rigging a spring bobber

7 posts in this topic

What is the right way to rig a spring bobber? Should it stick out beyond the rod tip?
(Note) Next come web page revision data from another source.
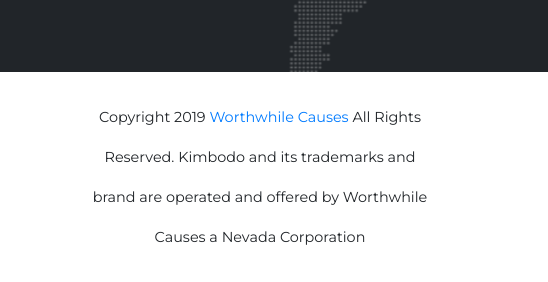
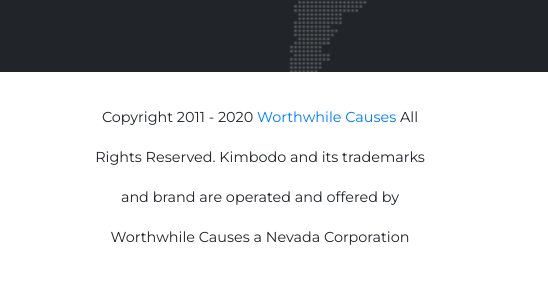
Before and after one commit to kimbodo/kimbodo, a website with bundled scripts: page index.html in a window 1280 px wide. Shown: the part 6438-6720 px from the top of the page, 0-548 px from the left. Built offline with nearby package versions, Linux system fonts and the light colour scheme; a web font is replaced by a local one.

Commit message:
Update Copyright Information for home page
Working with Joel on training, I decided to make a change to the footer of the copyright info date

```diff
--- a/index.html
+++ b/index.html
@@ -411,7 +411,7 @@
     <div class="container">
       <div class="row align-items-center">
         <div class="col-md-4">
-          <span class="copyright">Copyright 2019 <a href="https://worthwhilecauses.org" target="_blank">Worthwhile Causes</a> All Rights Reserved. Kimbodo and its trademarks and brand are operated and offered by Worthwhile Causes a Nevada Corporation
+          <span class="copyright">Copyright 2011 - 2020 <a href="https://worthwhilecauses.org" target="_blank">Worthwhile Causes</a> All Rights Reserved. Kimbodo and its trademarks and brand are operated and offered by Worthwhile Causes a Nevada Corporation
           </span>
         </div>
         <div class="col-md-4">
```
The spring bobbers I bought are a very thin wire loop.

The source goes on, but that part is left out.